The Belgium Rail website can be confusing as city listings can include bus stops as well as trains, and train stations in both French and Dutch! You get the hang of it after awhile but I had the same problem. I hate like the devil to use Wikipedia but it might be a helpful place to start?

Another suggestion I'll throw out is to get around ticket lines by buying a 10-journey pass if you think you'll be traveling enough to make it worthwhile and the math works versus individual tickets. My husband and I shared a 2nd-class pass on the last trip, and it was nice just to fill out our departure/arrival locations and jump on the train.

If you're under 26, look at the even-cheaper Go Pass:

Posted by
12040 posts

Your biggest problem will not be getting understood, but the total time spent in line to use an american credit card to buy tickets from a human. The machines won't take your card.

For some reason, they only accept a single kind of credit card... I forget which one, but even my Visa issued by a bank in Belgium wasn't accepted! All the more strange that the ticket counter seems to accept most of the major credit cards available in Europe.

Provided you're not heading to some more obscure destination, don't worry about it. Traveling between major cities in Belgium by rail couldn't be easier.

Posted by
77 posts

All suggestions are very much appreciated.
I planned a vacation to Italy and purchased tickets on TrenItalia. After playing with the website for awhile, I was able to figure it out and it was not so confusing.
However, the Belgium train system seems a bit daunting.
Thank you, everyone, for your input.
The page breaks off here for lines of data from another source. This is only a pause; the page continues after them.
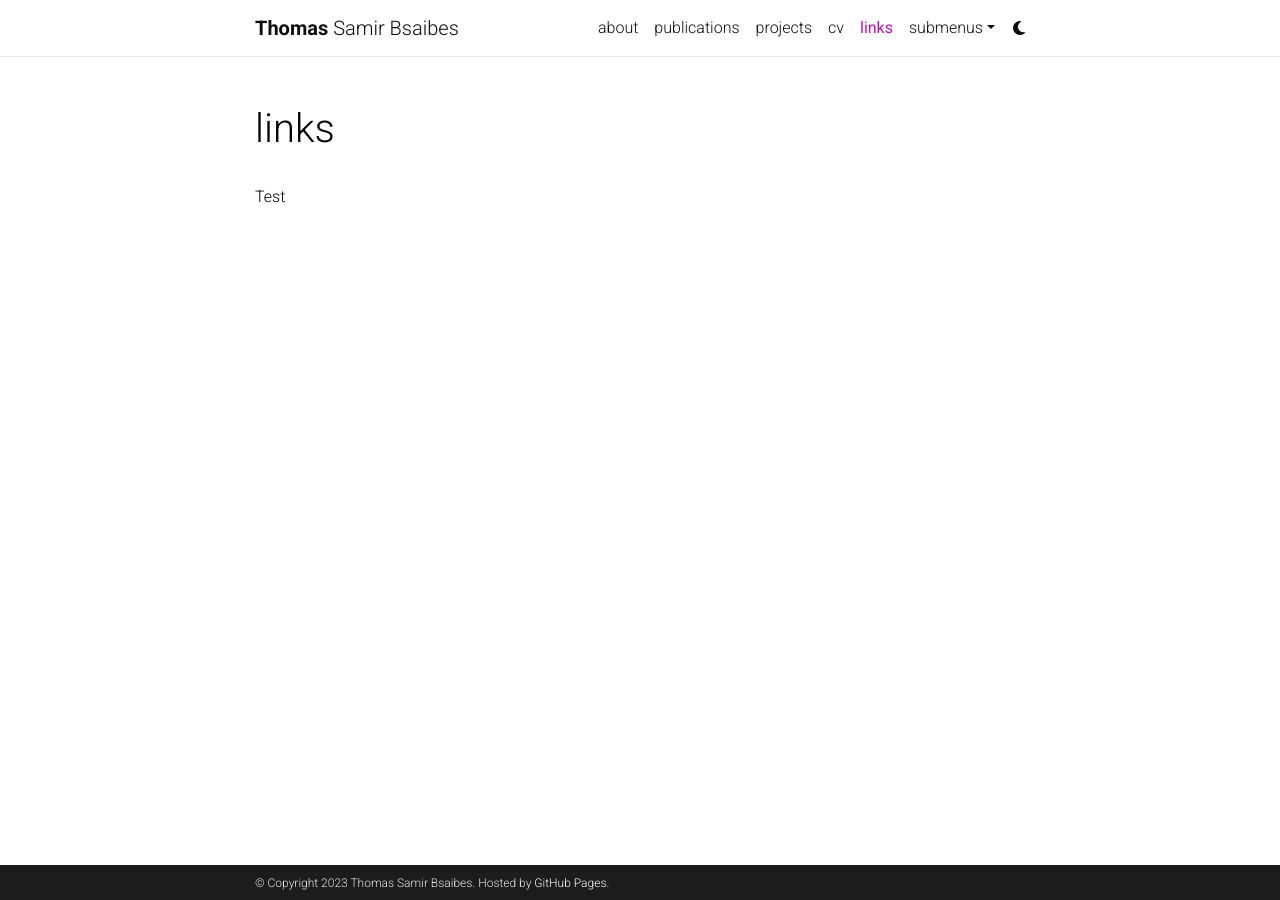
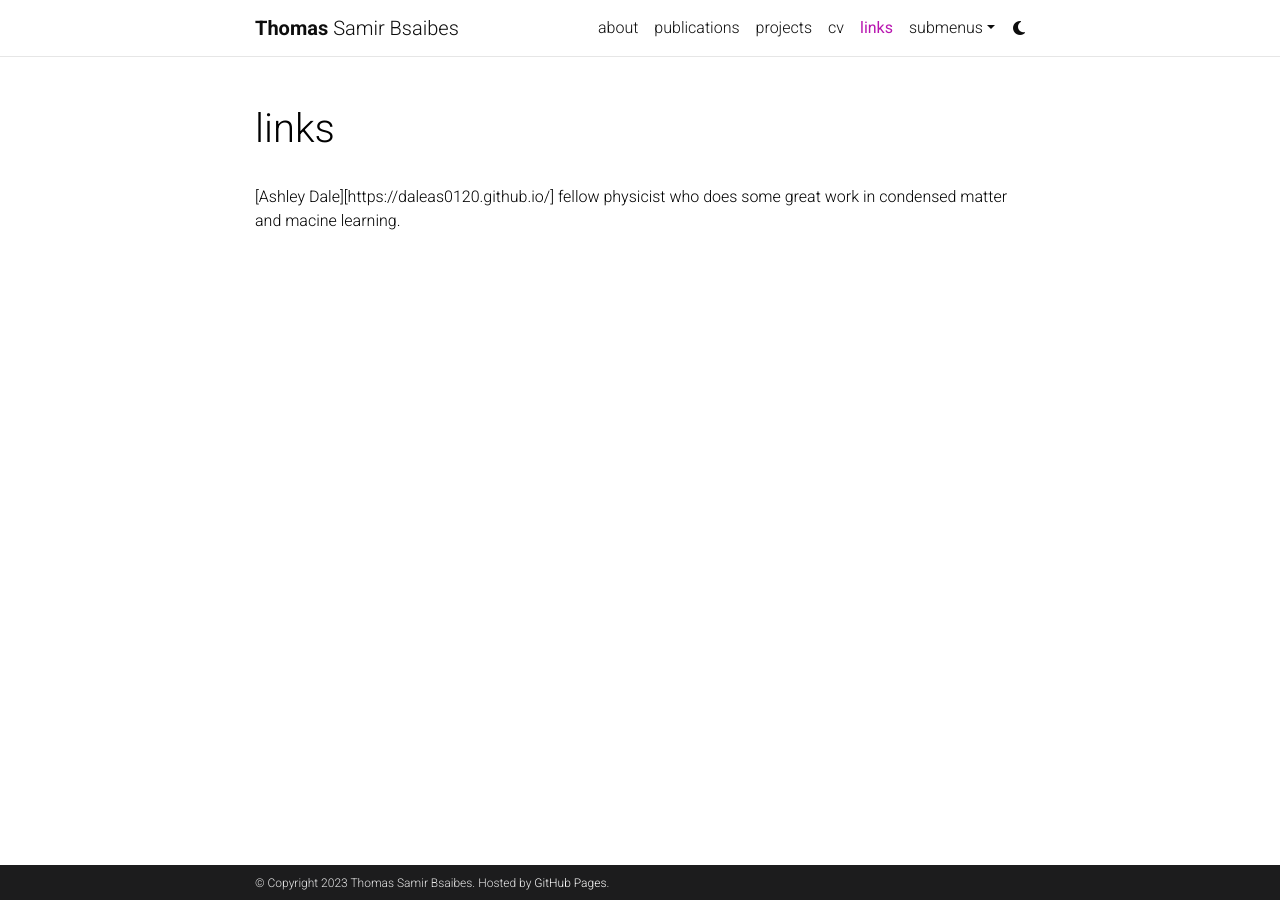
Before and after one commit to BsaibesT/bsaibest.github.io, a Jekyll site: the page built from _pages/links.md, in a window 1280 px wide. Built offline with Jekyll 4.4.1, drawn with Linux system fonts in a browser that asks for light colours; comment, search, counter and statistics services are not loaded; a style sheet for code colours, icons or effects is not loaded.

Commit message:
Update links.md
Link to Ashley's webpage

```diff
--- a/_pages/links.md
+++ b/_pages/links.md
@@ -7,4 +7,4 @@
 nav_order: 4
 ---
 
-Test
+[Ashley Dale][https://daleas0120.github.io/] fellow physicist who does some great work in condensed matter and macine learning.
```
It REALLY helps.

Posted by
77 posts

I would like to ask Tim about his mention of the NMBS website. Not sure what that is.

Posted by
33299 posts

Belgium has two main languages (three if you count the relatively small German speaking area).

NMBS (Flemish) = SNCB (French) = Belgian National Railways.

English language website -